Systemic autoimmune diseases and vulnerability to the novel Coronavirus

People with systemic autoimmune diseases, such as Systemic Lupus Erythematosus, do not appear to be at a higher risk of contracting the SARS-CoV-2 virus than the rest of the population. This is suggested by the study authored by researchers at the University of Florence and published in the scientific journal Autoimmunity Reviews, which took into consideration a large group of Tuscan patients.
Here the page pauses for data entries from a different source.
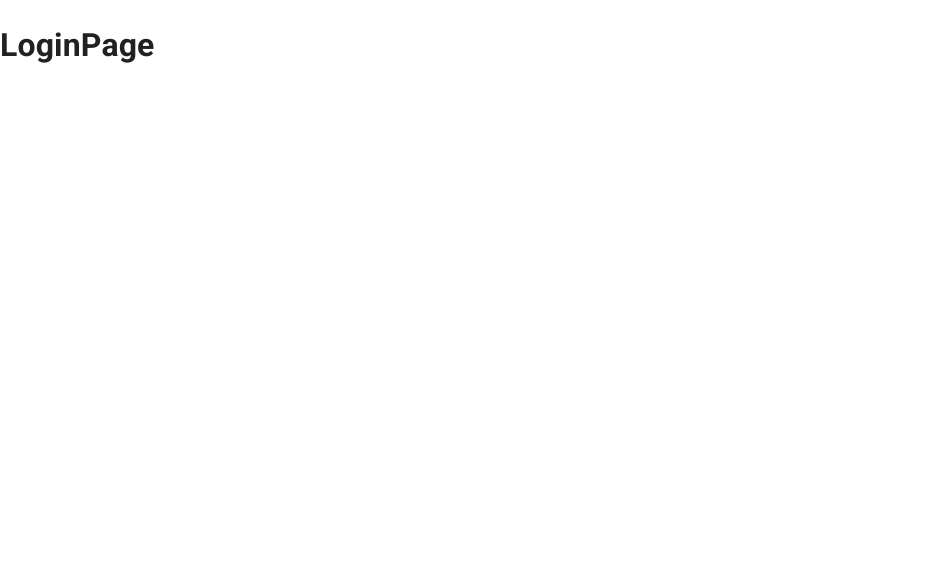
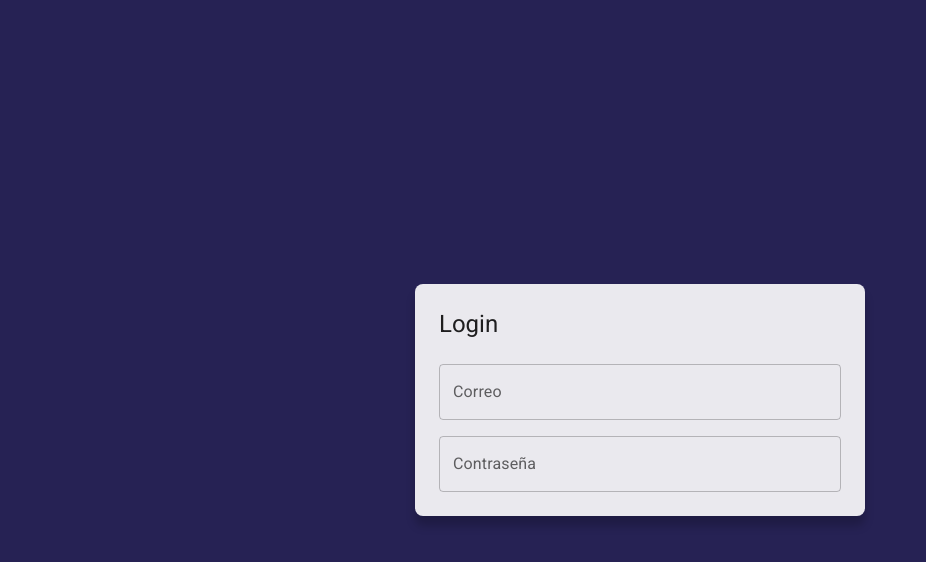
Before and after one commit to mgcastelberg/reactJournalApp, a React (Vite) app: page /auth/login in a window 1280 px wide. Shown: the top 562 px of the page, without its empty margins (0-926 px from the left). Built offline with nearby package versions, Linux system fonts and the light colour scheme.

Commit message:
LoginPage Diseño sin layout

```diff
--- a/src/auth/pages/LoginPage.jsx
+++ b/src/auth/pages/LoginPage.jsx
@@ -1,7 +1,38 @@
+import { TextField, Typography } from '@mui/material';
+import Grid from '@mui/material/Grid2';
 import React from 'react'
 
 export const LoginPage = () => {
   return (
-    <h1>LoginPage</h1>
+
+    <Grid
+      container
+      spacing={0}
+      direction={"column"}
+      alignContent={"center"}
+      justifyContent={"center"}
+      sx={{ minHeight: "100vh", backgroundColor: "primary.main", padding: 4 }}
+    >
+      <Grid item
+        className="box-shadow"
+        xs={3}
+        sx={{ width: { sm: 450 }, backgroundColor: "rgba(256,256,256,0.9)", padding: 3, borderRadius: 2 }}>
+
+          <Typography variant="h5" sx={{ mb: 1 }}>Login</Typography>
+
+          <form>
+            <Grid container>
+              <Grid item size={12} sx={{ mt: 2 }}>
+                <TextField label="Correo" fullWidth type="email" placeholder="Correo" />
+              </Grid>
+              <Grid item size={12} sx={{ mt: 2 }}>
+                <TextField label="Contraseña" fullWidth type="password" placeholder="Contraseña" />
+              </Grid>
+            </Grid>
+          </form>
+
+      </Grid>
+    </Grid>
+
   )
 }
--- a/src/styles.css
+++ b/src/styles.css
@@ -0,0 +1,3 @@
+.box-shadow{
+    box-shadow: 0px 10px 10px rgba(0, 0, 0, 0.2);
+}
```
The study was conducted by the team coordinated by Domenico Prisco, at the Centre dedicated to systemic autoimmune diseases of the Careggi university-hospital and involved researchers from the Departments of Experimental and Clinical Medicine, Biomedical, Experimental and Clinical Sciences and of Neuroscience, Psychology, Drug Research and Child Health.

In the first half of April, the researchers contacted 458 individuals affected by systemic autoimmune diseases, to compare the presence of patients with SARS-CoV-2 infection, diagnosed with nasopharyngeal swab, among them with that found in the general population residing in the same region of Tuscany.

“In the study we considered a very wide spectrum of systemic autoimmune diseases, connective tissue diseases (in particular Systemic Lupus Erythematosus), arthritis and systemic vasculitis, but we also involved patients suffering from auto-inflammatory diseases such as Familial Mediterranean fever, recurrent pericarditis and uveitis,” explains Giacomo Emmi, researcher of Internal Medicine.

Of the patients contacted by the team — mostly women and with an average age of 56–13 reported suspicious symptoms of SARS-CoV-2 infection, seven underwent nasopharyngeal swab and, among them, one patient subsequently developed a severe symptomatic infection that required hospitalization.

“The survey, which is based on a very large sample, showed that in our cohort the prevalence of infections due to the new Coronavirus was 0.22% which is comparable to the prevalence of SARS infections- CoV-2 detected in the population residing in Tuscany (0.20%) and comparable also to the incidence in the Italian and European population, in the period taken into consideration,” adds Emmi.

“Another evidence that emerged is that in patients with lowered immune defences, a situation related to the control of systemic autoimmune disease, we have not verified manifestations compatible with SARS-CoV-2 infection. Although we have not yet confirmed the protective efficacy of immunosuppressive therapies our results meanwhile suggest that, in case of SARS-CoV-2 contagion, there is no need to stop the ongoing therapies for autoimmune systemic diseases in place,” comments Domenico Prisco.




The University of Florence is an important and influential centre for research and higher training in Italy

Love podcasts or audiobooks? Learn on the go with our new app.

Recommended from Medium

Red Meat Shows the Flaws in Nutritional Research

Why Nursing Homes Are Losing Against COVID-19

6 Tips to Tackle Menstrual Migraines

Pandemic Reads 1

Study shows many individuals do not about when their fertility declines

Why Should You Go to a Wellness Center?

Two absolute recommendations, if implemented will help India win the war on covid 19.

a women with a mask on face

How To Relieve Lower Back Pain:

Get the Medium app

A button that says 'Download on the App Store', and if clicked it will lead you to the iOS App store
A button that says 'Get it on, Google Play', and if clicked it will lead you to the Google Play store
University of Florence

University of Florence

The University of Florence is an important and influential centre for research and higher training in Italy

More from Medium

Caffeine is a Must!

Medium’s wake up call to write more

Why Do You Eat Plastic Every Time You Eat A Mussel?

Social Media vs My Southern Accent